§ **Exercise directions**:
Go through the records below and copy out every line that contains the word "five".
——
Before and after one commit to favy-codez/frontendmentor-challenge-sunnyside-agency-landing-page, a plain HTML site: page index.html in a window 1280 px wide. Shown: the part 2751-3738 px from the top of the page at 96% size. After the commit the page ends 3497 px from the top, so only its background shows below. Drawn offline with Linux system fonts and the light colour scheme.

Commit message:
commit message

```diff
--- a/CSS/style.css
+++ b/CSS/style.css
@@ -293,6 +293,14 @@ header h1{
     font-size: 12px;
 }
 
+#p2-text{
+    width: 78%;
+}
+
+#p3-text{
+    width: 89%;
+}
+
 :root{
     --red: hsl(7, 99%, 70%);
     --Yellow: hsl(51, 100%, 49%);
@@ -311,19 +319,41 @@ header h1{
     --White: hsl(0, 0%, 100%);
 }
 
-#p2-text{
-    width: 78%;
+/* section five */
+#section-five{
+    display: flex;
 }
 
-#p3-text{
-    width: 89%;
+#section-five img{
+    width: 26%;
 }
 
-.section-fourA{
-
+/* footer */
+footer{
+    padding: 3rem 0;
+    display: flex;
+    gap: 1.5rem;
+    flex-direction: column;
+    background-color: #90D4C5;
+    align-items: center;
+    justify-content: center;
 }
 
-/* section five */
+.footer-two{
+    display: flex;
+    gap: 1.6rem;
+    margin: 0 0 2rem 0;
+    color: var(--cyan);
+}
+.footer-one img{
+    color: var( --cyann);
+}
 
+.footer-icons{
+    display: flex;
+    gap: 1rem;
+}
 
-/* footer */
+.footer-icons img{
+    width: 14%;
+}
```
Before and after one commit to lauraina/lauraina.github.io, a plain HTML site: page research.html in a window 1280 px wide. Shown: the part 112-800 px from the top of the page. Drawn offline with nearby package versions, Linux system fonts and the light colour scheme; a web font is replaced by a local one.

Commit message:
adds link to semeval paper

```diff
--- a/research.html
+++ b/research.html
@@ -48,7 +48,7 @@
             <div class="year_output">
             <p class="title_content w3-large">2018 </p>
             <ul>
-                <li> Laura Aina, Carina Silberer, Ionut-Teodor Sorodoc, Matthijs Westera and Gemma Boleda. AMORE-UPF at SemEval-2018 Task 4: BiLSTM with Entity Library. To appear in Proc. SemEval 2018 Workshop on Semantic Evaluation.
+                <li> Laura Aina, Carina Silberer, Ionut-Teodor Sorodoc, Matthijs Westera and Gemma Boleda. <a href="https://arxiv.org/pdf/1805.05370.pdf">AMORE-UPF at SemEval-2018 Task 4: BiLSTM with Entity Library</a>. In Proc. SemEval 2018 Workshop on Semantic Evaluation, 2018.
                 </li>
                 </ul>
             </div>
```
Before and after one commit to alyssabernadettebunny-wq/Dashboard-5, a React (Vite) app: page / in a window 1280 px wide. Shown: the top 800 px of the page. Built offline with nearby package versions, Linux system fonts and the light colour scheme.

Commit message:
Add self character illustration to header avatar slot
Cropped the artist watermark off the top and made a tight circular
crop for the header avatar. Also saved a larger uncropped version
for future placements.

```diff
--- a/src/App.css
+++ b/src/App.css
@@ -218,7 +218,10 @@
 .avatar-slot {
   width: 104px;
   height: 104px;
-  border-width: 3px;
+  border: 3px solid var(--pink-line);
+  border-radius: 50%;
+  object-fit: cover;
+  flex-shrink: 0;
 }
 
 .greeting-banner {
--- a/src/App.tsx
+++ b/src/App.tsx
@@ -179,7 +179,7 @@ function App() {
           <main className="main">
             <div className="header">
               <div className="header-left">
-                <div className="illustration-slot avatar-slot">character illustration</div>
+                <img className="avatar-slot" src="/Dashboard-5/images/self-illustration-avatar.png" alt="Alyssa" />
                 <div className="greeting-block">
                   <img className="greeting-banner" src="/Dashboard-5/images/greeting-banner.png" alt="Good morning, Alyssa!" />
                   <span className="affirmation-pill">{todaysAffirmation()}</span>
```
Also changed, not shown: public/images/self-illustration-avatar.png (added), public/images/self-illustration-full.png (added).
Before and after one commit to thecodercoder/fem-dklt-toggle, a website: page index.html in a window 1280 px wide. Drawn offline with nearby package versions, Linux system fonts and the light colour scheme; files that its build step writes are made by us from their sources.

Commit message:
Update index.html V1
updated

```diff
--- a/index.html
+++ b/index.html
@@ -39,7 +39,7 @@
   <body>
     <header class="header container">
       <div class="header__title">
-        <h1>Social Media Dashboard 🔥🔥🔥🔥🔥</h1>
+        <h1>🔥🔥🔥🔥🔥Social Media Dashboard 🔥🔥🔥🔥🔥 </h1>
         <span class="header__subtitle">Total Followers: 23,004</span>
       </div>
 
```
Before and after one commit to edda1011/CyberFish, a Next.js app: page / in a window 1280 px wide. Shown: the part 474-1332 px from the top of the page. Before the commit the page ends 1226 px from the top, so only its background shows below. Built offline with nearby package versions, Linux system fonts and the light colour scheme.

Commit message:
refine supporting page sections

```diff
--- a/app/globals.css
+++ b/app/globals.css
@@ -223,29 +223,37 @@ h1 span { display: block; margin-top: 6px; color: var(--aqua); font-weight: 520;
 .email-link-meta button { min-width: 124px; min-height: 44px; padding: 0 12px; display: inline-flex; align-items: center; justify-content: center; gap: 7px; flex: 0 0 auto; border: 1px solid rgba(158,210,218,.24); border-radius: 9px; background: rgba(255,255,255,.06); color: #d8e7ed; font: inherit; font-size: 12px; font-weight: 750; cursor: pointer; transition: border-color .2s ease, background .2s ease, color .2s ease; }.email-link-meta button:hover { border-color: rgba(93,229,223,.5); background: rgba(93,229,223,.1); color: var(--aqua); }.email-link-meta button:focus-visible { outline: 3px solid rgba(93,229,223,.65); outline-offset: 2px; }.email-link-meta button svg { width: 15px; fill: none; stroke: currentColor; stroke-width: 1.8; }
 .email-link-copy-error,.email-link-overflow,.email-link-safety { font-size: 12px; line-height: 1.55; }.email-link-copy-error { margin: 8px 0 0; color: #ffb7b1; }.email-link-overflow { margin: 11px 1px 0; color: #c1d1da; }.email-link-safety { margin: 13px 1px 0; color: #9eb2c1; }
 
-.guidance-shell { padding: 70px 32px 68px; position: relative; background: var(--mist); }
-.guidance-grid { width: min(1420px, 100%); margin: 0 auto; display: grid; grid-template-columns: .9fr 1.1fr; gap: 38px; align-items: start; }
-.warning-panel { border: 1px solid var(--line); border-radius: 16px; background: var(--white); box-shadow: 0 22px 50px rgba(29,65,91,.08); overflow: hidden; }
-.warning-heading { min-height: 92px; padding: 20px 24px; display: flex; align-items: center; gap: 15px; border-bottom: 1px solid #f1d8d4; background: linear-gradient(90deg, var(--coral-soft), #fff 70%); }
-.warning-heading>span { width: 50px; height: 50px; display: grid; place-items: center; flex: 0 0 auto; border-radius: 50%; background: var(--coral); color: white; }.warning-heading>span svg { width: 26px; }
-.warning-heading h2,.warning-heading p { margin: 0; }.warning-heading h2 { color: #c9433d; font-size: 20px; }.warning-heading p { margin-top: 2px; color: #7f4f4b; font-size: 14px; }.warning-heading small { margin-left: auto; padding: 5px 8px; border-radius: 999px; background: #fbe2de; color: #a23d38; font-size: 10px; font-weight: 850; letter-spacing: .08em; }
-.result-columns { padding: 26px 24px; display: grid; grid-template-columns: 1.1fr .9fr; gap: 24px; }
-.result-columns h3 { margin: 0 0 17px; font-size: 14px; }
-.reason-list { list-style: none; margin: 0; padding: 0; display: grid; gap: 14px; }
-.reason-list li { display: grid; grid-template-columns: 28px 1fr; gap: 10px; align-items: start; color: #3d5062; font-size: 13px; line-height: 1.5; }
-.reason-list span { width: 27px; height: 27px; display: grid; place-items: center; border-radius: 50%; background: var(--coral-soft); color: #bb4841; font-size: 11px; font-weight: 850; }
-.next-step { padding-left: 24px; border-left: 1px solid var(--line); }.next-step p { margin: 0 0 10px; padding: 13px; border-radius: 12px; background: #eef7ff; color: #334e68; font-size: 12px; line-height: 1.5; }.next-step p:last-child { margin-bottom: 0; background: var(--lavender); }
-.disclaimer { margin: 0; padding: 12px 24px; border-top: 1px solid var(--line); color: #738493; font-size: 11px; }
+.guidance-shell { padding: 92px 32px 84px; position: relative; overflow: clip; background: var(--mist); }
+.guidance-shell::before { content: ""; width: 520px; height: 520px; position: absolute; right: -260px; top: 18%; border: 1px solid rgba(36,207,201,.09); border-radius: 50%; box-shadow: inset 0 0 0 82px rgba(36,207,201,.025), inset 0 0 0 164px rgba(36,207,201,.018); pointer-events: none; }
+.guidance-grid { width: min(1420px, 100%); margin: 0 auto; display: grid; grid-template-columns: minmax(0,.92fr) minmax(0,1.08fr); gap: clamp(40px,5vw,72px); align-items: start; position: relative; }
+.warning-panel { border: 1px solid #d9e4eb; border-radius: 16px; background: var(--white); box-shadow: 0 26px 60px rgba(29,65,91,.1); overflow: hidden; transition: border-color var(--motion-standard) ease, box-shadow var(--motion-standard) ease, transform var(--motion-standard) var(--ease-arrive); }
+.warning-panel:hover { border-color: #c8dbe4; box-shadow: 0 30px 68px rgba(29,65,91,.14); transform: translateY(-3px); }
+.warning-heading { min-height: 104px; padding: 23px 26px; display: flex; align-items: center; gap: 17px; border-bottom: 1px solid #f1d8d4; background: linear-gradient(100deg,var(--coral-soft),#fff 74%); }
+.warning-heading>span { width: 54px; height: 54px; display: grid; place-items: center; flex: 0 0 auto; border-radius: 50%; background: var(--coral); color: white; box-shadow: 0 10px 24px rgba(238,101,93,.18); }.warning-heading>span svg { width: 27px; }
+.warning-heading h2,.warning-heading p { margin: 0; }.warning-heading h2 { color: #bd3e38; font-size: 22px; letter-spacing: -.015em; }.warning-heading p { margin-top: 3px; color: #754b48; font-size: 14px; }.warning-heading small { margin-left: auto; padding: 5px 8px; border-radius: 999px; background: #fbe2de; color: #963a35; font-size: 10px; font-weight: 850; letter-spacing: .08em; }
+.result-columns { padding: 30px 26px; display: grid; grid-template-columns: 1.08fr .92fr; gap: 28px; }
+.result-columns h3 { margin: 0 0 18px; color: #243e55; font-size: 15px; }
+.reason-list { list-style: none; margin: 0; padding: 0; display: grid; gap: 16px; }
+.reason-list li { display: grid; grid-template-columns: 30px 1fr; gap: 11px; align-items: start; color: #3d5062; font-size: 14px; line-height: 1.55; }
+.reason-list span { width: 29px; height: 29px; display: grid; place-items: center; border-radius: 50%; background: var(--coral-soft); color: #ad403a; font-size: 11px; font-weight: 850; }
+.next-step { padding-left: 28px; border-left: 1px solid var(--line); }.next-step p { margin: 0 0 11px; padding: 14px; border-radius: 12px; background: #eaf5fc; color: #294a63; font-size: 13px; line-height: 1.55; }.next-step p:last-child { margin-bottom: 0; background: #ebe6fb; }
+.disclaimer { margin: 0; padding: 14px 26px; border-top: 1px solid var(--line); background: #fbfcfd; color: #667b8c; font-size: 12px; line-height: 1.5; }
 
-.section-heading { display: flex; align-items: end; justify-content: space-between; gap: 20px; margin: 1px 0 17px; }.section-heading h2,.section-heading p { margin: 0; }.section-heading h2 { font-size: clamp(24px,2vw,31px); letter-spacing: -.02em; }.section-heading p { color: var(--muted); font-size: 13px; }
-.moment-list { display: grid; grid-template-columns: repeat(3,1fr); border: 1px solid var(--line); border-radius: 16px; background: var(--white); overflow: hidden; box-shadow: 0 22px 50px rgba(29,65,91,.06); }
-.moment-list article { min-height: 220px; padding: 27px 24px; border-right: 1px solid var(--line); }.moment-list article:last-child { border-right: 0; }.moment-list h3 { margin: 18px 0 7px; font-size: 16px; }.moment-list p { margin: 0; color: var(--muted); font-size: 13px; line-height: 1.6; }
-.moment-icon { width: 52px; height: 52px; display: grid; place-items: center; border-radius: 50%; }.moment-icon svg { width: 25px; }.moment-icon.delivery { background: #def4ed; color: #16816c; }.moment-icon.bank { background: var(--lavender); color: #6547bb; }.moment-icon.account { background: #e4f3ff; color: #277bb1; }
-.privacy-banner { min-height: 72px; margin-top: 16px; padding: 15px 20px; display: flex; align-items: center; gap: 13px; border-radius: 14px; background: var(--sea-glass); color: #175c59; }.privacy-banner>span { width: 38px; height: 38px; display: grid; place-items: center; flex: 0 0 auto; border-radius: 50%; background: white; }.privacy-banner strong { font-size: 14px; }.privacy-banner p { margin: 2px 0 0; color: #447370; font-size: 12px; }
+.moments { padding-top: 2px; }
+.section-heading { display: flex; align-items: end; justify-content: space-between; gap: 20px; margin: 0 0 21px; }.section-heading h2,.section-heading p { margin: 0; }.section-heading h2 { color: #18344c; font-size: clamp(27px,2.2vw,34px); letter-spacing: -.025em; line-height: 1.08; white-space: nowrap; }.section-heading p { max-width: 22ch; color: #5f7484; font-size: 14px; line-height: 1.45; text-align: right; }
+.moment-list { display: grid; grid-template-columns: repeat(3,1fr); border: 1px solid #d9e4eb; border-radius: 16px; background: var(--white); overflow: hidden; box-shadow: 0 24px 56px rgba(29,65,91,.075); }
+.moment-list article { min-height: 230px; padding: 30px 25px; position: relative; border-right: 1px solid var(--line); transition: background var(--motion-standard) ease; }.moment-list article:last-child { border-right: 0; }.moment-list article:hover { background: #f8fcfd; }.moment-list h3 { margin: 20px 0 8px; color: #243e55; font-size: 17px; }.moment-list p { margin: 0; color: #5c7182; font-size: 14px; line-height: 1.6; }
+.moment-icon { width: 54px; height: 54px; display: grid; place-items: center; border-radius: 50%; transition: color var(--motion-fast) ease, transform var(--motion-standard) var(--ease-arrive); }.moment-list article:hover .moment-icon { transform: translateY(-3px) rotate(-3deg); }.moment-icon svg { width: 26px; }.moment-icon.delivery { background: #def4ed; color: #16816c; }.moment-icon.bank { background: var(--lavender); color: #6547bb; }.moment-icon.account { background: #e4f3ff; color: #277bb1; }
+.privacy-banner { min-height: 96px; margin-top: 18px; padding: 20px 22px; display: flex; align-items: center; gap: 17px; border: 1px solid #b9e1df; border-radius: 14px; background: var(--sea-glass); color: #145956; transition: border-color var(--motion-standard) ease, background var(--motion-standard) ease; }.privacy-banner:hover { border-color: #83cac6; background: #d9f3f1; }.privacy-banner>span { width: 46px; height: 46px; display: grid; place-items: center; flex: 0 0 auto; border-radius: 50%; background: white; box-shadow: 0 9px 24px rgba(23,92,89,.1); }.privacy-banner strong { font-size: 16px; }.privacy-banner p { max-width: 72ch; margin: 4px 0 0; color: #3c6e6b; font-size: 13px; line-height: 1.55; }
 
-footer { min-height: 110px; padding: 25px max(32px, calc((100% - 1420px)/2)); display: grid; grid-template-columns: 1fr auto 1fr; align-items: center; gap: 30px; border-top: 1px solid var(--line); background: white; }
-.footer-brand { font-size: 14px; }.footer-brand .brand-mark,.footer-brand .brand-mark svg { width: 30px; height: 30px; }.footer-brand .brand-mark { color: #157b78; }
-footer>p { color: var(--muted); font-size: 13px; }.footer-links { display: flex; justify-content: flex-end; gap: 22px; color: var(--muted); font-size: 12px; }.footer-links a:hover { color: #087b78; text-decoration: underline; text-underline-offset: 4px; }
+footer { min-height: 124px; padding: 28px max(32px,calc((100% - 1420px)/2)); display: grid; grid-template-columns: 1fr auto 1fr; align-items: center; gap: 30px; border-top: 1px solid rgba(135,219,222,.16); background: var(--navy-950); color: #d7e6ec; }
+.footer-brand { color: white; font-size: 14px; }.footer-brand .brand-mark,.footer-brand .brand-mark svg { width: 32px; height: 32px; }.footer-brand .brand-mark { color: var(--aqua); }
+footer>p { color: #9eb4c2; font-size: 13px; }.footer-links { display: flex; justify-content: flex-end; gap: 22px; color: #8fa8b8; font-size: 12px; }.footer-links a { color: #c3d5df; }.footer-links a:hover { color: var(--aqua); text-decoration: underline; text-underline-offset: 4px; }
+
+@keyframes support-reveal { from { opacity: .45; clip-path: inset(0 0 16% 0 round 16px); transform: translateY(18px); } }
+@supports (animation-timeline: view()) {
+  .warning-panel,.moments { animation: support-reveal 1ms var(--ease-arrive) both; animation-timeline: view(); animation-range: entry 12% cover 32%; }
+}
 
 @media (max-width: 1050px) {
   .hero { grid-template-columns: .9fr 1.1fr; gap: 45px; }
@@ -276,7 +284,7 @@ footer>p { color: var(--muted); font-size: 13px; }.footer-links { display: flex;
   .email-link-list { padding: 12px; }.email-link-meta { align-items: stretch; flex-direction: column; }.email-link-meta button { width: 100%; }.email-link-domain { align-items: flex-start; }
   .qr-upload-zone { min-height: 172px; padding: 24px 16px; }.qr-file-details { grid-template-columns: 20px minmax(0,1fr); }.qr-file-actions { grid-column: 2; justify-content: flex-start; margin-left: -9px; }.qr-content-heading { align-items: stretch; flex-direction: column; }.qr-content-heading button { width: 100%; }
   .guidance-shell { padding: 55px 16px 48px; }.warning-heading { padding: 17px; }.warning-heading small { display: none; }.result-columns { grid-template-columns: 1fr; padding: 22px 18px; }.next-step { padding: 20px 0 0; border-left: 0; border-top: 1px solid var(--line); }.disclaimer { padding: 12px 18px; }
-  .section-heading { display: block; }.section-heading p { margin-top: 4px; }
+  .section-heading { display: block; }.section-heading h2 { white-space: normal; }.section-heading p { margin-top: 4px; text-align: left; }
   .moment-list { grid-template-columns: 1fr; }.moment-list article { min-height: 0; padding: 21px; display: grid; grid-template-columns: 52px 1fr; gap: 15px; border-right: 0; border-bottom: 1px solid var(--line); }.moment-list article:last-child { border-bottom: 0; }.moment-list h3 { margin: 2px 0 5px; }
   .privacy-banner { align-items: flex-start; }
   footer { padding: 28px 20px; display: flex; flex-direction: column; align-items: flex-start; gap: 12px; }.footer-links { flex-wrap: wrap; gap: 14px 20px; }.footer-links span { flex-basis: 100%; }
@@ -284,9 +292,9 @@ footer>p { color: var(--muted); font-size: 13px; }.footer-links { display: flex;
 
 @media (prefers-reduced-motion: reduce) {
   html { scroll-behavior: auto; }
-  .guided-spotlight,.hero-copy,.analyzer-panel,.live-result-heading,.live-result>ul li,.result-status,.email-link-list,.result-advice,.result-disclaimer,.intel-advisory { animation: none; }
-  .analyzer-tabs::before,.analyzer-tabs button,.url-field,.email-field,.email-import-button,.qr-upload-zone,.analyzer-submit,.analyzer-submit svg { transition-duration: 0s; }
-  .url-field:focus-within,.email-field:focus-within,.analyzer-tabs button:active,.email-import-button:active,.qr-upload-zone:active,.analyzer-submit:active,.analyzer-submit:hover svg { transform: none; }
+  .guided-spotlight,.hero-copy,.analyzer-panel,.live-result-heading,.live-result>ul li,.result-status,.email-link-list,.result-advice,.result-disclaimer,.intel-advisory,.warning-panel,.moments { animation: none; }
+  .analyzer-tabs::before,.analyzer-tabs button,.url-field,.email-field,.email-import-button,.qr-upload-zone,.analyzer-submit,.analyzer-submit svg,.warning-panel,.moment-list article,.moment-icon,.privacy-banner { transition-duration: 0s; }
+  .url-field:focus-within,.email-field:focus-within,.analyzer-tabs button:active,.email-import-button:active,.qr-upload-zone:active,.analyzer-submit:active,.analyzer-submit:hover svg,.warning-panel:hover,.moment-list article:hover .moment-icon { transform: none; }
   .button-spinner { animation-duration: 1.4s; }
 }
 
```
——
§ **Exercise result**:
+/* section five */
+#section-five{
+#section-five img{
-/* section five */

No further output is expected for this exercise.